Task: From the entries underneath, give the number of lines holding the word "Also", without any other words.

Extracted material:
* * * *
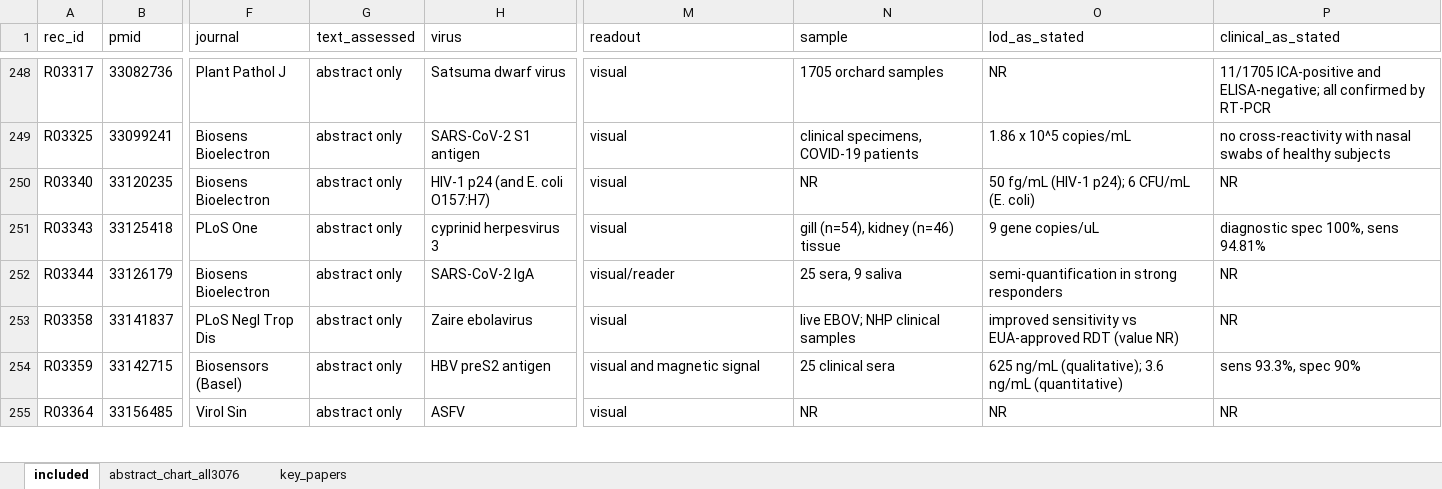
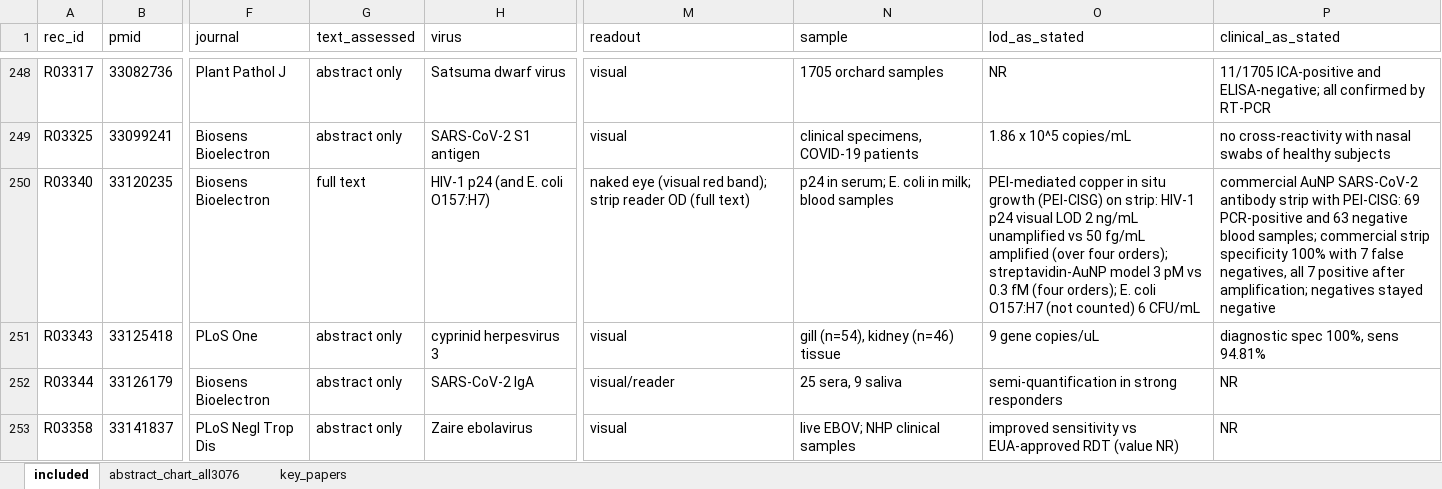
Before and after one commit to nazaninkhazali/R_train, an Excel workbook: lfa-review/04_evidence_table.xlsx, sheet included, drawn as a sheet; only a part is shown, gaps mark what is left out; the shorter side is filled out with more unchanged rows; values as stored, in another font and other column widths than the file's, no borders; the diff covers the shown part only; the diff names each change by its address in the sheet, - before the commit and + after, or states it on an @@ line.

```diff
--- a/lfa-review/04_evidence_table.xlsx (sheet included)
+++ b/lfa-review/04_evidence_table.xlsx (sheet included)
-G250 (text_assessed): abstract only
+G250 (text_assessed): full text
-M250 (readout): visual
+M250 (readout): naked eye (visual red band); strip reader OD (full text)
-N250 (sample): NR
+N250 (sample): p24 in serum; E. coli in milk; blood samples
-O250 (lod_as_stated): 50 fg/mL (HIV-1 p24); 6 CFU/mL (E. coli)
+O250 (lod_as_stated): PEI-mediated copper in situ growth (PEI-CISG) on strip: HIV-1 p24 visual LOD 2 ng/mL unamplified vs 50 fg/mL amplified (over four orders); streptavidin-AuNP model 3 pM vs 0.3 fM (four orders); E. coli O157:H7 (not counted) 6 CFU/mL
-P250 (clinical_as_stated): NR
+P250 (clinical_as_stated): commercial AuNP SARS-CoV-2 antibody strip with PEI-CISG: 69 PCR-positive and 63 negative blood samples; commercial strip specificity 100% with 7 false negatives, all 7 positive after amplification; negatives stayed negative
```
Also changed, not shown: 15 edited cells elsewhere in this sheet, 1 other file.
* * * *
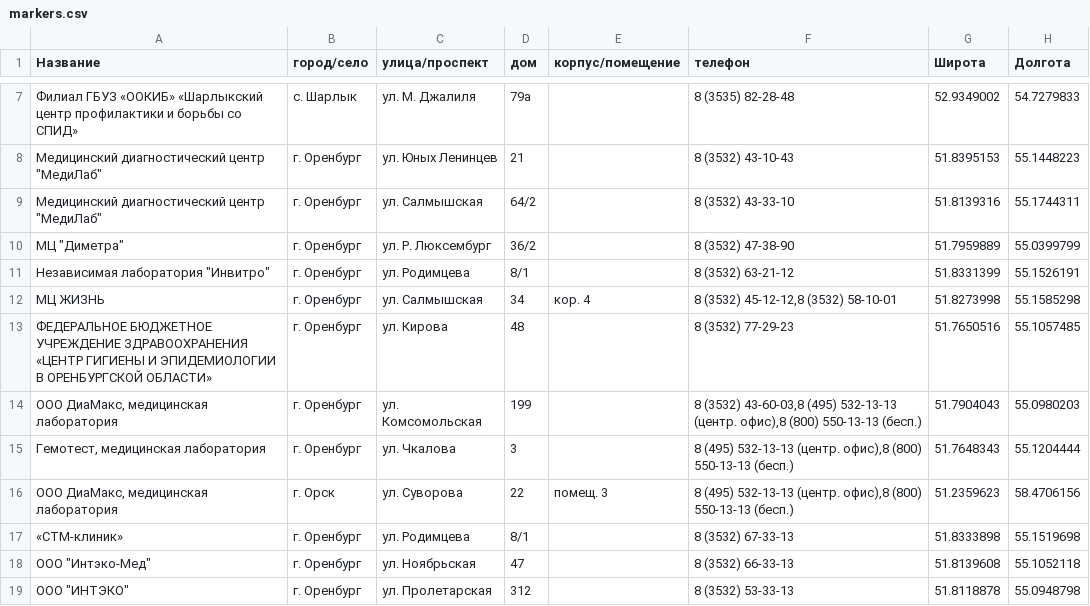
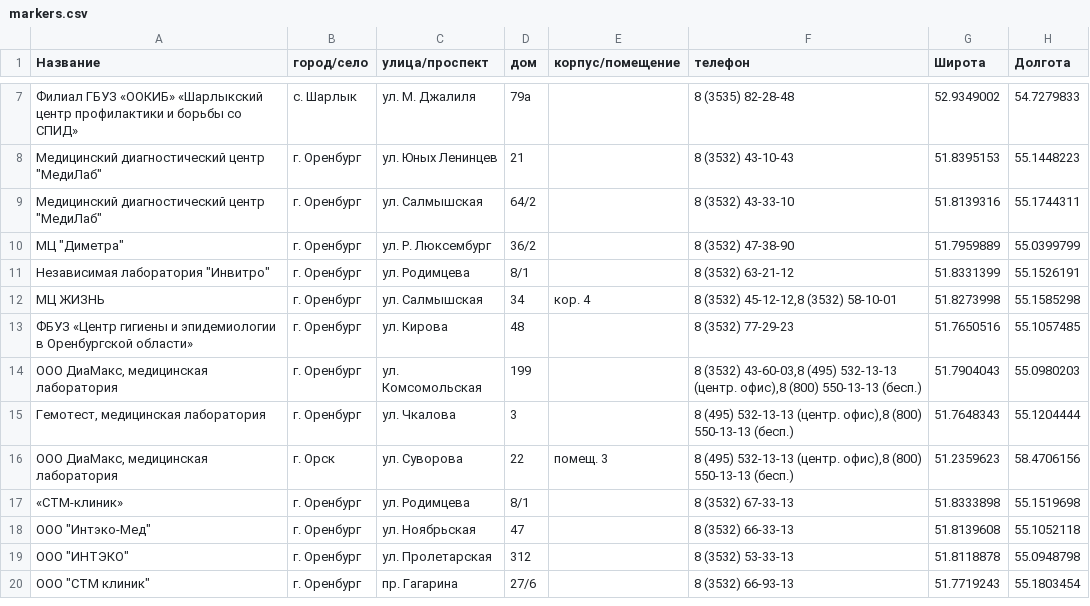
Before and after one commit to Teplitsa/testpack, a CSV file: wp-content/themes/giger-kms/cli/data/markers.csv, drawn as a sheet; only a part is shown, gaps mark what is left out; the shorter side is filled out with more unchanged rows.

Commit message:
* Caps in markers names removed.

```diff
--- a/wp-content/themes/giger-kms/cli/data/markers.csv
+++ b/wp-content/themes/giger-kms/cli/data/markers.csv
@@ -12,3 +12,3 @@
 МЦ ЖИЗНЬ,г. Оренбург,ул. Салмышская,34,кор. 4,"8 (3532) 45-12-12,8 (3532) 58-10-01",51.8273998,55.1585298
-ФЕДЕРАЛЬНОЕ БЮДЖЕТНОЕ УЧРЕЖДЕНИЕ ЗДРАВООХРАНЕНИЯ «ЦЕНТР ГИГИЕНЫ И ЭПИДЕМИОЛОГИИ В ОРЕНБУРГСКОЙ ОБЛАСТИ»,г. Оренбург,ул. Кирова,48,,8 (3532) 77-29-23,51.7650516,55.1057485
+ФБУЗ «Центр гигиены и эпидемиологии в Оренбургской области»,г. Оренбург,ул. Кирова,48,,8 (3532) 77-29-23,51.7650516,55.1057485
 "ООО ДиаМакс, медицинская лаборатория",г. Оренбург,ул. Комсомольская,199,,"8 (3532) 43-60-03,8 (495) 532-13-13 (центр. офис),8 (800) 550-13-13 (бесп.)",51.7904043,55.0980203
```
* * * *
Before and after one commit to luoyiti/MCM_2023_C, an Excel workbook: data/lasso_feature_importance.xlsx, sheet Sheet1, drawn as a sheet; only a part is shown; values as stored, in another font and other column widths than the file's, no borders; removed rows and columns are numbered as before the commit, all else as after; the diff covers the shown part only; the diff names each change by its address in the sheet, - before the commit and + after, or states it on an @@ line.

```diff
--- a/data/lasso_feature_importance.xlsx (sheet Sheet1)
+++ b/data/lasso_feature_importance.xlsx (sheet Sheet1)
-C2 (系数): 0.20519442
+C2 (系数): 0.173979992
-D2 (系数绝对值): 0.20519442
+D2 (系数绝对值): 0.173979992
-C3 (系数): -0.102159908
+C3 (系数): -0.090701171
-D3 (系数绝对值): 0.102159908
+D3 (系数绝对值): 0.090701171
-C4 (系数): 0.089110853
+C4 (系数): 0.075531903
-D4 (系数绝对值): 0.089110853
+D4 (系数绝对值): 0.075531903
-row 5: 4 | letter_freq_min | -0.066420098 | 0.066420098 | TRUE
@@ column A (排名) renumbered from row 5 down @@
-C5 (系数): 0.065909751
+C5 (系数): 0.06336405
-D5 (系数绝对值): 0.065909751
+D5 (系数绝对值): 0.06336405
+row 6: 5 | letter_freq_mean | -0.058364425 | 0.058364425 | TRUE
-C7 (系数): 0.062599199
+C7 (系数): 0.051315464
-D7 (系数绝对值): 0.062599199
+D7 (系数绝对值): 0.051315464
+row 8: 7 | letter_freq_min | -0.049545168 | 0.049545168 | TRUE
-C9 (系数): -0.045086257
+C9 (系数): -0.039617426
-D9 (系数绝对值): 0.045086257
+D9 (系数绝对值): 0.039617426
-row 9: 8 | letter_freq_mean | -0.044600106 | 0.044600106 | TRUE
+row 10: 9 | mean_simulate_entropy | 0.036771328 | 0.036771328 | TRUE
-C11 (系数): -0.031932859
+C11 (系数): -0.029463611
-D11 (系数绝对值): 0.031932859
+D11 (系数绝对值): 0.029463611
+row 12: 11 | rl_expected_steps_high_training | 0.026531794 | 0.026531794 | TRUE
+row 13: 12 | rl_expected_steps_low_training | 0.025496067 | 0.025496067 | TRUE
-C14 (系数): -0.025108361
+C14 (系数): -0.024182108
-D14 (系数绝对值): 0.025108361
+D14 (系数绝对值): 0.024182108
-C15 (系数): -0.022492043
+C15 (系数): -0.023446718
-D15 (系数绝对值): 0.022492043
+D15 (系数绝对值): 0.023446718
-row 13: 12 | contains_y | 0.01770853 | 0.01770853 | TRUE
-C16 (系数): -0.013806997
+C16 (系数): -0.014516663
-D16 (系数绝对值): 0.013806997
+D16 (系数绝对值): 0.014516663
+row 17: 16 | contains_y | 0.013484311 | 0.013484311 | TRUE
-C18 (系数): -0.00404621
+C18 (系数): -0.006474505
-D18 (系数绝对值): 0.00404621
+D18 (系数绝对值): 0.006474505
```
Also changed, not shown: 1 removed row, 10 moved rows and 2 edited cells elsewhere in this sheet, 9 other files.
* * * *
Exercise solution: 2